The Texas Senate consists of 31 members elected for two-year terms. Each senator represents a district. Members are required to be citizens of the United States and qualified electors of Texas. In addition, a member must be at least 21 years old. Members are sworn in at the beginning of each regular session. The presiding officer is the President Pro Tempore.

The state’s Senate delegation comprises 22 Republicans and 13 Democrats. The twelve Democrats fall into three general groups in regard to their location on the ideological spectrum. The most liberal senators are Sarah Eckhardt of Austin and Roland Gutierrez of San Antonio, both of whom have Lib-Con Scores that are significantly more liberal than those of all other Texas Democrats. At the other end of the spectrum are senators Mayes Middleton of Galveston and Bob Hall of Edgewood, who have Lib-Con scores that are more conservative than those of all other Texas Republicans.
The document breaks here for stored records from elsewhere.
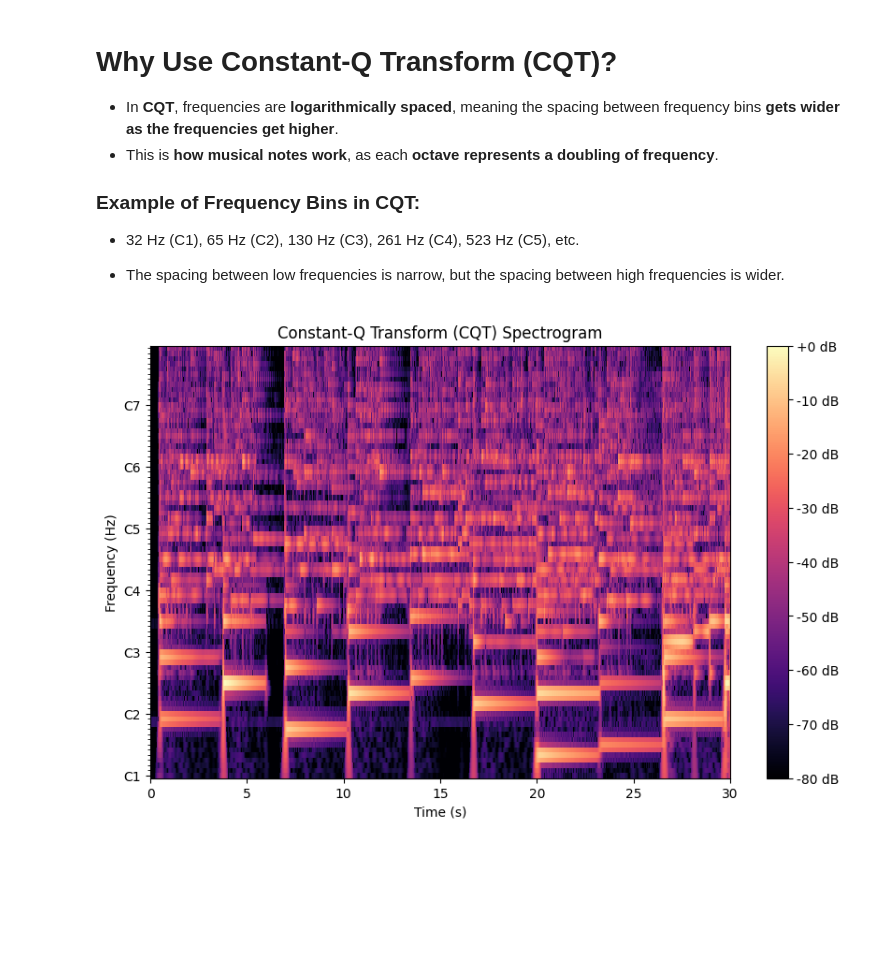
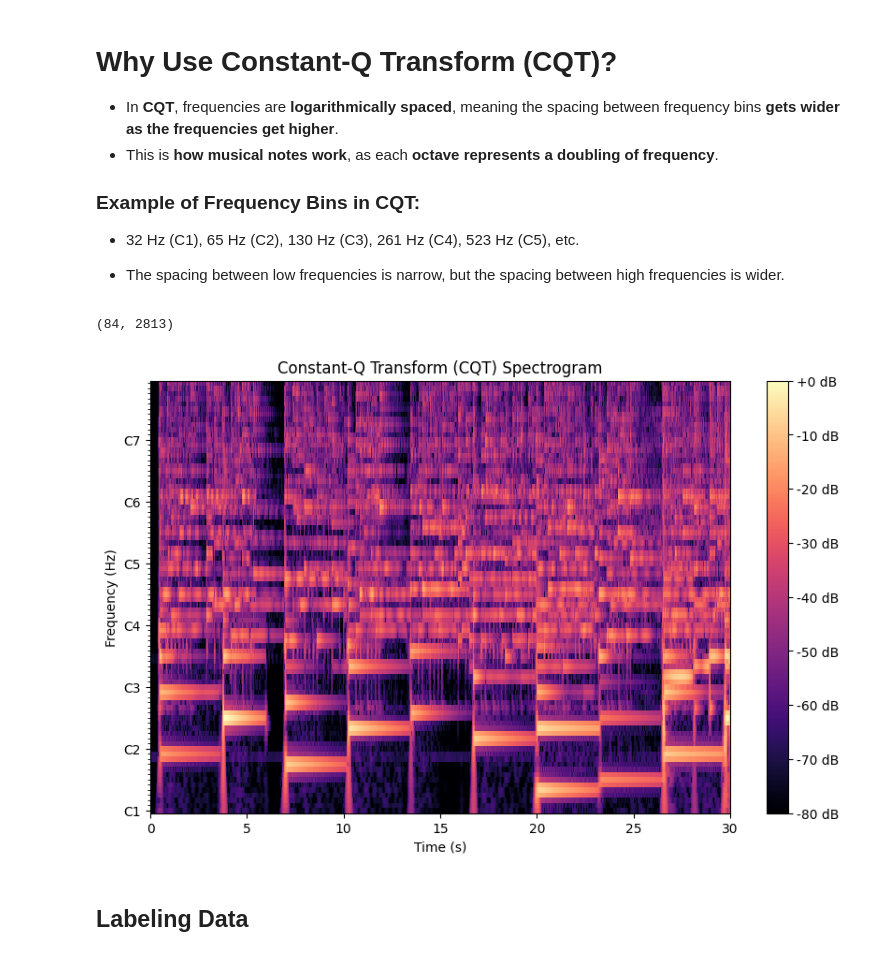
Before and after one commit to Lucas-Dunker/Stem-Separator-AMT, a Jupyter notebook: main.ipynb, the cells around one changed output. Cells and saved outputs as stored; diff of their text form; code cells hidden in the pictures; blank space fills up the shorter version.

```diff
--- a/main.ipynb
+++ b/main.ipynb
@@ -73,28 +87,33 @@ array([ 1.9490719e-05,  9.1195107e-06,  6.3776970e-06, ...,
 - The spacing between low frequencies is narrow, but the spacing between high frequencies is wider.
 # %%
 # Compute Constant-Q Transform
-def compute_cqt(y, sr):
+
+def compute_cqt(y, sr, hop_size):
     # Compute the CQT (with default bins per octave = 12)
-    C = librosa.cqt(y, sr=sr)
+    C = librosa.cqt(y, sr=sr, hop_length=hop_size)
     # Convert the CQT to decibels for better visualization
     C_dB = librosa.amplitude_to_db(np.abs(C), ref=np.max)
-    return C_dB
+    return C_dB # A CQT spectrogram matrix, where rows correspond to frequencies and columns correspond to time frames.
+
+spectrogram = compute_cqt(y, sr, hop_size=512)  # 512 is default.
+dim = spectrogram.shape
+rows, cols = dim
+
+rows,cols # total notes, frames
+# %% [output]
+(84, 2813)
 # %%
 # Plot CQT
-def plot_cqt(C_dB, sr):
+def plot_cqt(spectrogram, sr):
     plt.figure(figsize=(10, 6))
     # Use librosa's display functionality to plot the CQT
-    librosa.display.specshow(C_dB, sr=sr, x_axis='time', y_axis='cqt_note', cmap='magma')
+    librosa.display.specshow(spectrogram, sr=sr, x_axis='time', y_axis='cqt_note', cmap='magma')
     plt.colorbar(format='%+2.0f dB')
     plt.title('Constant-Q Transform (CQT) Spectrogram')
     plt.xlabel('Time (s)')
     plt.ylabel('Frequency (Hz)')
     plt.show()
-# %%
-
-file_path = r"C:\Users\samar\OneDrive\Documents\CS5100\Project\Sample\Hotel_California.wav"
-y, sr = load_audio(file_path, duration_sec=30)
-C_dB = compute_cqt(y, sr)  # Compute CQT
-plot_cqt(C_dB, sr)
-# %% [output]
-[figure, removed]
+# %%
+plot_cqt(spectrogram, sr)
+# %% [output]
+[figure, added]
@@ -100,0 +130,2 @@ plot_cqt(C_dB, sr)
+# %% [markdown]
+## Labeling Data
```
Also changed, not shown: parts of 9 cells of this notebook.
They are joined by one other Republican, Bryan Hughes of Mineola.

Governor

The state is allocated two members of the U.S. Senate and 36 in the House for the 116th Congress. Until this year, all but one of the Texas governors since annexation into the United States have been Protestants — mostly Baptists and Methodists. The current governor is Greg Abbott, who has been in office for 12 years.

The partisan breakdown of congressional delegations from Texas can change with each election cycle as districts are redrawn. Despite these changes, the state remains firmly in Republicans’ hands.

Among the new Texans in Congress, Jasmine Crockett represents the Democratic-held Dallas district, which has been represented by Eddie Bernice Johnson since 1993. The proud progressive has a reputation for challenging established positions on issues such as gun ownership. She has aligned herself with the liberal House Freedom Caucus in the past. Beto O’Rourke, who won the Democratic primary for the 3rd District, has a progressive record as a member of the state House and endorsed the assault weapons ban in 2022.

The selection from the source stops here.